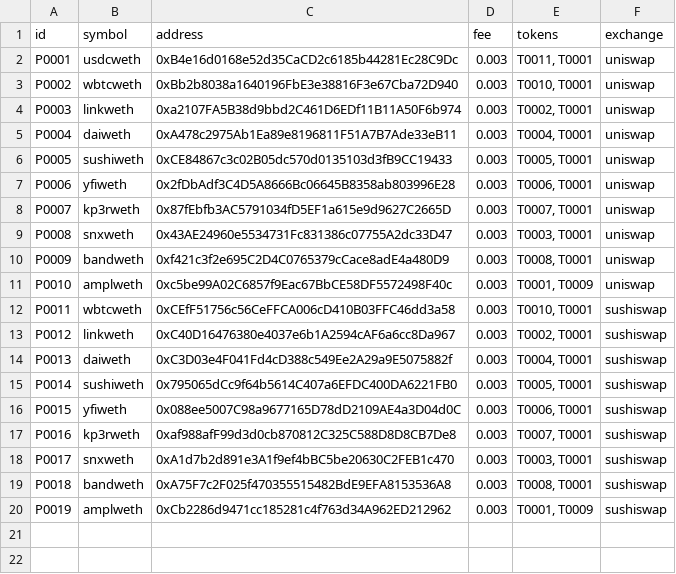
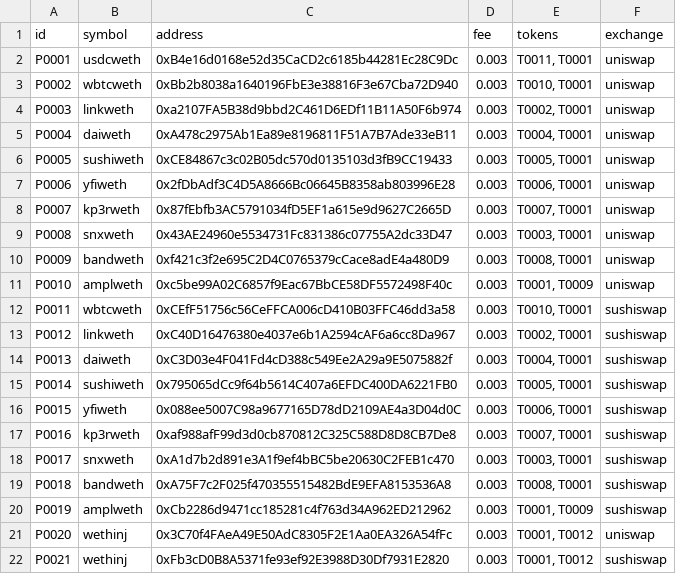
Before and after one commit to halo3mic/mosquito, a CSV file: config/pools.csv, drawn as a sheet; the diff names each change by its address in the sheet, - before the commit and + after, or states it on an @@ line.

Commit message:
data update

```diff
--- a/config/pools.csv
+++ b/config/pools.csv
+row 21: P0020 | wethinj | 0x3C70f4FAeA49E50AdC8305F2E1Aa0EA326A54fFc | 0.003 | T0001, T0012 | uniswap
+row 22: P0021 | wethinj | 0xFb3cD0B8A5371fe93ef92E3988D30Df7931E2820 | 0.003 | T0001, T0012 | sushiswap
```
Also changed, not shown: config/atomic_opps.csv, config/pools_test.csv, 32 other files.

★ ★ ★ ★

**WORK ITEM**
Give every record again word for word, pictures excluded.

**SOLUTION**
Before and after one commit to halo3mic/mosquito, a CSV file: config/pools.csv, drawn as a sheet; the diff names each change by its address in the sheet, - before the commit and + after, or states it on an @@ line.

Commit message:
data update

```diff
--- a/config/pools.csv
+++ b/config/pools.csv
+row 21: P0020 | wethinj | 0x3C70f4FAeA49E50AdC8305F2E1Aa0EA326A54fFc | 0.003 | T0001, T0012 | uniswap
+row 22: P0021 | wethinj | 0xFb3cD0B8A5371fe93ef92E3988D30Df7931E2820 | 0.003 | T0001, T0012 | sushiswap
```
Also changed, not shown: config/atomic_opps.csv, config/pools_test.csv, 32 other files.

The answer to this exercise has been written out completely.